--- Study material Enclosed Below ---
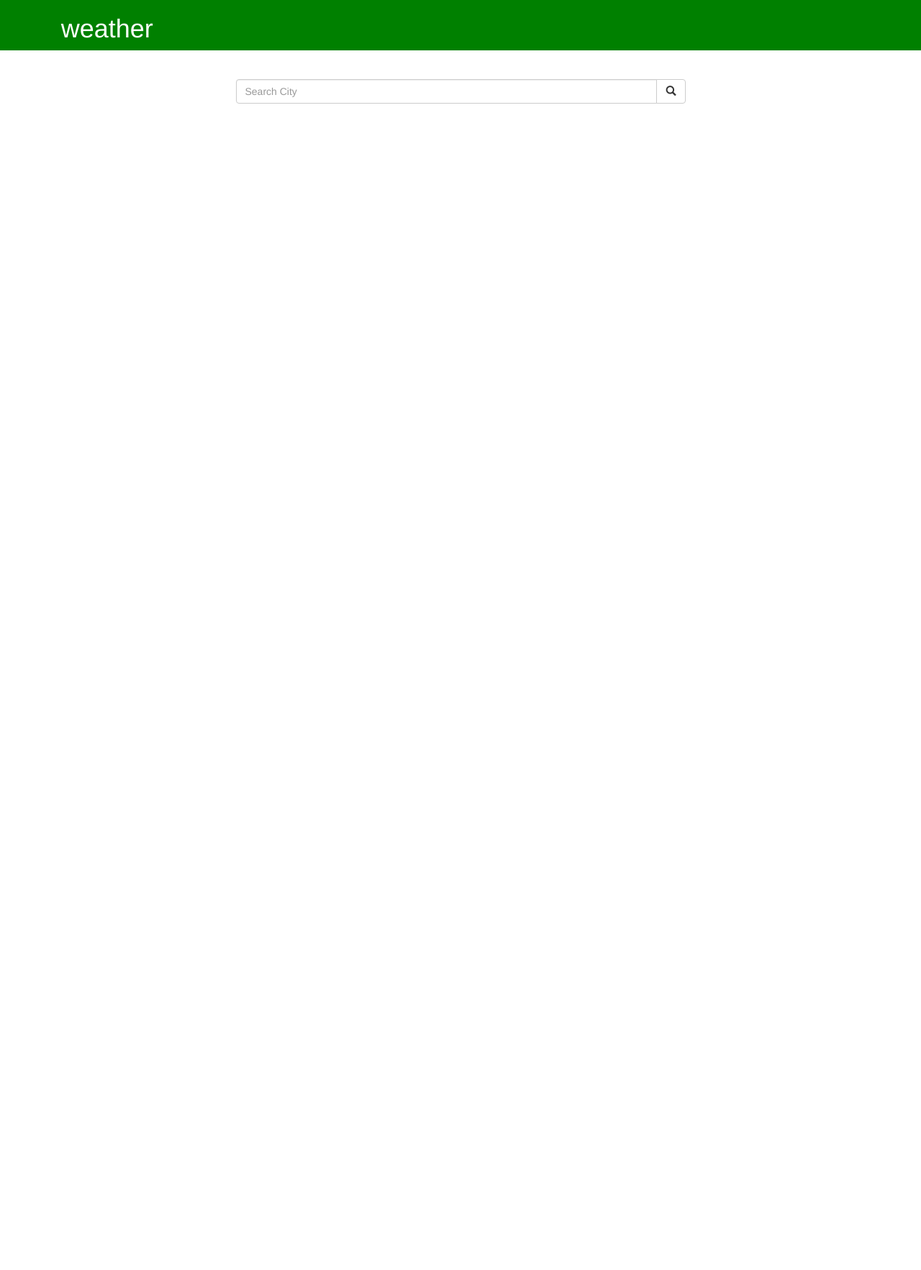
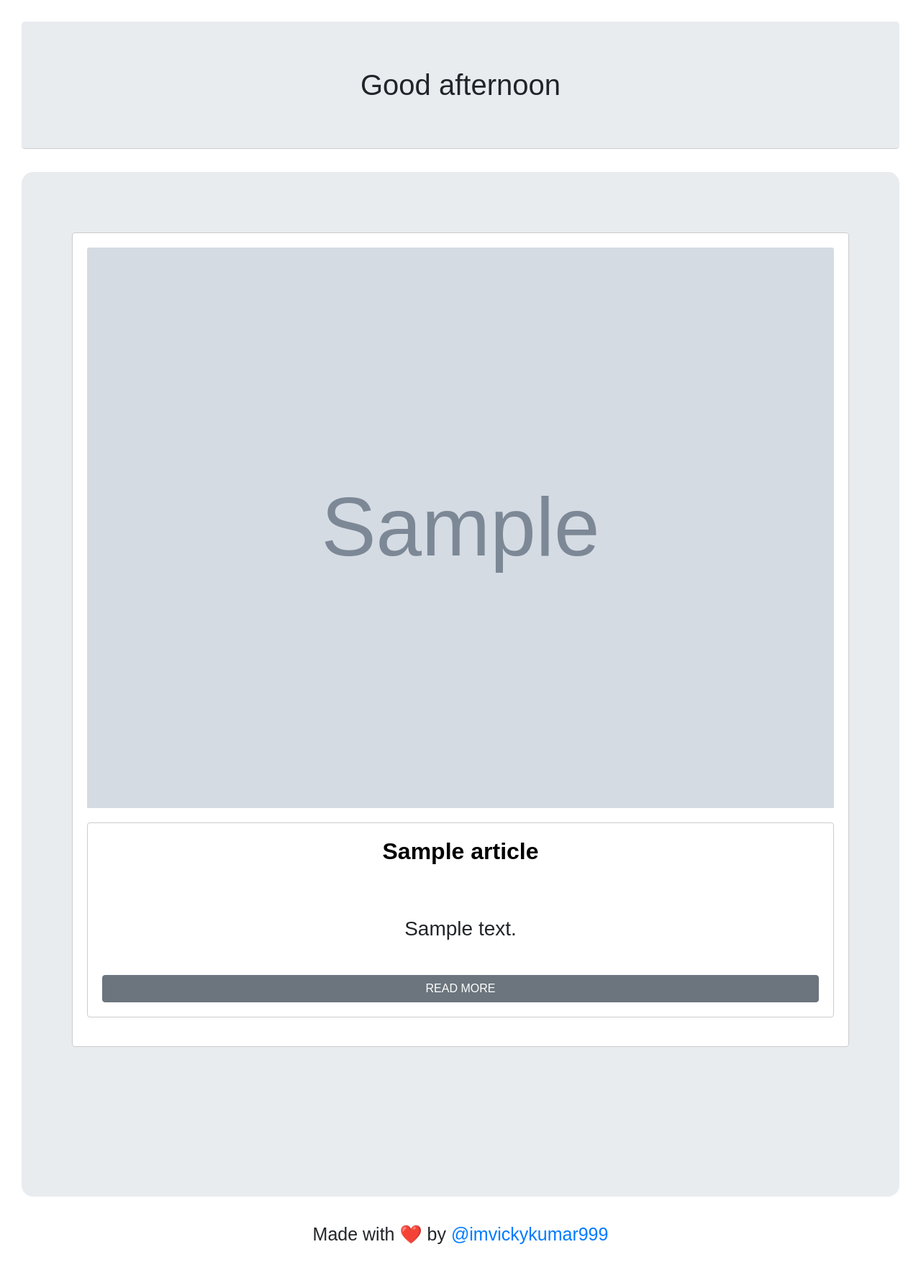
Before and after one commit to imvickykumar999/VicksNews, a Django app: page / in a window 1280 px wide. Shown: the whole page at 72% size. Before the commit the page ends 144 px from the top, so only its background shows below. Run offline with Django 3.2, Linux system fonts and the light colour scheme; tables that the repository leaves empty hold one stand-in row (values such as "Sample post"); grey boxes marked "Sample" are stand-in pictures; a database or web service that is not in the repository returns one stand-in record (values such as "Sample title"); data that the repository does not hold is empty; some libraries are stand-ins or nearby versions.

Commit message:
looks good

```diff
--- a/weather/main/templates/main/index.html
+++ b/weather/main/templates/main/index.html
@@ -1,49 +1,134 @@
 <!DOCTYPE html>
-<html lang="en" dir="ltr">
+<html>
 
   <head>
     <meta charset="utf-8">
-  <title>weather</title>
-  <!-- Latest compiled and minified CSS -->
-  <link rel="stylesheet" href="https://maxcdn.bootstrapcdn.com/bootstrap/3.4.0/css/bootstrap.min.css">
 
-  <!-- jQuery library -->
+    <link rel="stylesheet" href="https://cdn.jsdelivr.net/npm/bootstrap@4.5.3/dist/css/bootstrap.min.css" integrity="sha384-TX8t27EcRE3e/ihU7zmQxVncDAy5uIKz4rEkgIXeMed4M0jlfIDPvg6uqKI2xXr2" crossorigin="anonymous">
     <script src="https://ajax.googleapis.com/ajax/libs/jquery/3.4.1/jquery.min.js"></script>
+    <script src="https://cdn.jsdelivr.net/npm/bootstrap@4.5.3/dist/js/bootstrap.bundle.min.js" integrity="sha384-ho+j7jyWK8fNQe+A12Hb8AhRq26LrZ/JpcUGGOn+Y7RsweNrtN/tE3MoK7ZeZDyx" crossorigin="anonymous"></script>
 
-  <!-- Latest compiled JavaScript -->
-  <script src="https://maxcdn.bootstrapcdn.com/bootstrap/3.4.0/js/bootstrap.min.js"></script>
+      <style>
+        .rounded {
+            border-radius:1.0rem!important
+        }
 
+        .button {
+          background-color: #008CBA;
+          border: none;
+          color: white;
+          padding: 10px 20px;
+          text-align: center;
+          text-decoration: none;
+          display: inline-block;
+          font-size: 16px;
+          margin: 4px 2px;
+          cursor: pointer;
+        }
+
+        .video-container {
+            position: relative;
+            padding-bottom: 56.25%;
+            height: 0;
+        }
+
+        .video-container iframe {
+            position: absolute;
+            top: 0;
+            left: 0;
+            width: 100%;
+            height: 100%;
+        }
+
+        * {
+          box-sizing: border-box;
+          margin: 0;
+          padding: 0;
+        }
+
+        .card-img-top {
+          object-fit: cover;
+          object-position: center;
+        }
+
+        body {
+          font-family: Arial, Helvetica, sans-serif;
+          font-size: 25px;
+          padding: 30px;
+          line-height: 1.6;
+        }
+
+        h1 {
+          margin-bottom: 30px;
+          border-bottom: 1px #ccc solid;
+        }
+
+        h3 {
+          margin-top: 20px;
+        }
+
+        input[type="text"] {
+          border: 1px #ccc solid;
+          padding: 4px;
+          height: 35px;
+          margin-top: 20px;
+        }
+
+        .card {
+          margin: 20px 0;
+          border: #ccc 1px solid;
+          padding: 20px
+        }
+    </style>
+
+    <title>Vicks News</title>
   </head>
 
   <body>
-  <nav class="row" style="background: green; color: white;">
-    <h1 class="col-md-3 text-center">weather</h1>
-  </nav>
-  <br />
-  <br />
-  <center class="row">
-    <form method="post" class="col-md-6 col-md-offset-3">
-      {% csrf_token %}
-      <div class="input-group">
-        <input type="text" class="form-control" name="city" placeholder="Search City">
-        <div class="input-group-btn">
-          <button class="btn btn-default" type="submit">
-            <i class="glyphicon glyphicon-search"></i>
-          </button>
+    <center>
+      <h1 class='jumbotron'>{{good}}</h1>
+
+      <div class="jumbotron jumbotron-fluid rounded">
+        <div class="container">
+          {% for x in data %}
+
+              <div class="col mb-4">
+                <div class="card">
+                  <a target="_blank" href={{x.urlToImage}}>
+                    <img src={{x.urlToImage}} width="80%" class="card-img-top">
+                  </a>
+
+                  <div class="card">
+                    <h2 style="color:black;" class="card-title">
+                      <strong>
+                        {{x.title}}
+                      </strong>
+                    </h2>
+                    <br>
+                      <h3>
+                        <p class="card-text">{{x.description}}</p>
+                      </h3>
+                    <br>
+
+                    <a target="_blank" href="{{x.url}}" class="btn btn-secondary">
+                      READ MORE
+                    </a>
+
                   </div>
-        <form>
+                </div>
+              </div>
+
+          <br><br><br>
+          {% endfor %}
+
+        </div>
+      </div>
+
+      Made with ❤️ by
+      <a target="_blank" href="https://github.com/imvickykumar999/imvickykumar999">
+        @imvickykumar999
+      </a>
+
     </center>
-  <div class="row">
-    {% if country_code and coordinate and temp and pressure and humidity %}
-    <div class="col-md-6 col-md-offset-3">
-      <h3>country code : {{country_code}}</h1>
-        <h5>coordinate : {{coordinate}}</h5>
-        <h5>temp : {{temp}}</h5>
-        <h5>pressure : {{pressure}} </h5>
-        <h5>humidity : {{humidity}}</h5>
-    </div>
-    {% endif %}
-  </div>
   </body>
-
 </html>
--- a/weather/main/urls.py
+++ b/weather/main/urls.py
@@ -3,6 +3,4 @@ from . import views
 
 urlpatterns = [
          path('',views.index),
-
-
 ]
--- a/weather/main/views.py
+++ b/weather/main/views.py
@@ -1,34 +1,41 @@
+
 from django.shortcuts import render
-# import json to load json data to python dictionary
-import json
-# urllib.request to make a request to api
-import urllib.request
+import requests, random, datetime
 
 
+def get_news(source, api_key='e1b57251b1b94ed894f3c60d25551eb2'):
+    try:
+        gets = f'https://newsapi.org/v1/articles?source={source}&sortBy=top&apiKey={api_key}'
+        req = requests.get(gets)
+        box = req.json()['articles']
+
+    except:
+        gets = f'https://newsapi.org/v1/articles?source={source}&sortBy=top&apiKey=5f69434d32434ea8bdb16b347f71cca2'
+        req = requests.get(gets)
+        box = req.json()['articles']
+
+    print(box)
+    return box
+
+
+def good_day():
+    currentTime = datetime.datetime.now() + datetime.timedelta(hours=6)
+
+    if currentTime.hour < 12:
+        return 'Good morning'
+    elif 12 <= currentTime.hour < 18:
+        return 'Good afternoon'
+    else:
+        return 'Good evening'
+
 def index(request):
-    if request.method == 'POST':
-        city = request.POST['city']
-        ''' api key might be expired use your own api_key
-            place api_key in place of appid="your api_key here "  '''
+    source = ['bbc-news', 'cnn', 'the-verge', 'time', 'the-wall-street-journal']
+    source = random.choice(source)
 
-        # source contain json data from api
-
-        source = urllib.request.urlopen(
-            'http://api.openweathermap.org/data/2.5/weather?q=' + city + '&appid=48a90ac42caa09f90dcaeee4096b9e53').read()
-
-        # converting json data to dictionary
-
-        list_of_data = json.loads(source)
-
-        # data for variable list_of_data
-        data = {
-            "country_code": str(list_of_data['sys']['country']),
-            "coordinate": str(list_of_data['coord']['lon']) + ' ' + str(list_of_data['coord']['lat']),
-            "temp": str(list_of_data['main']['temp']) + 'k',
-            "pressure": str(list_of_data['main']['pressure']),
-            "humidity": str(list_of_data['main']['humidity']),
+    data = get_news(source)
+    return render(request, "main/index.html",
+        {
+            'data' : data,
+            'good' : good_day()
         }
-        print(data)
-    else:
-        data={}
-    return render(request, "main/index.html",data)
+    )
```
Also changed, not shown: .github/workflows/django.yml (deleted). Lines whose indentation alone changed are shown as unchanged.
--- End of Enclosed Study material ---
What is expected ▸
Working from the entries above, return all lines that contain "jumbotron".

Exercise answer ▸
+      <h1 class='jumbotron'>{{good}}</h1>
+      <div class="jumbotron jumbotron-fluid rounded">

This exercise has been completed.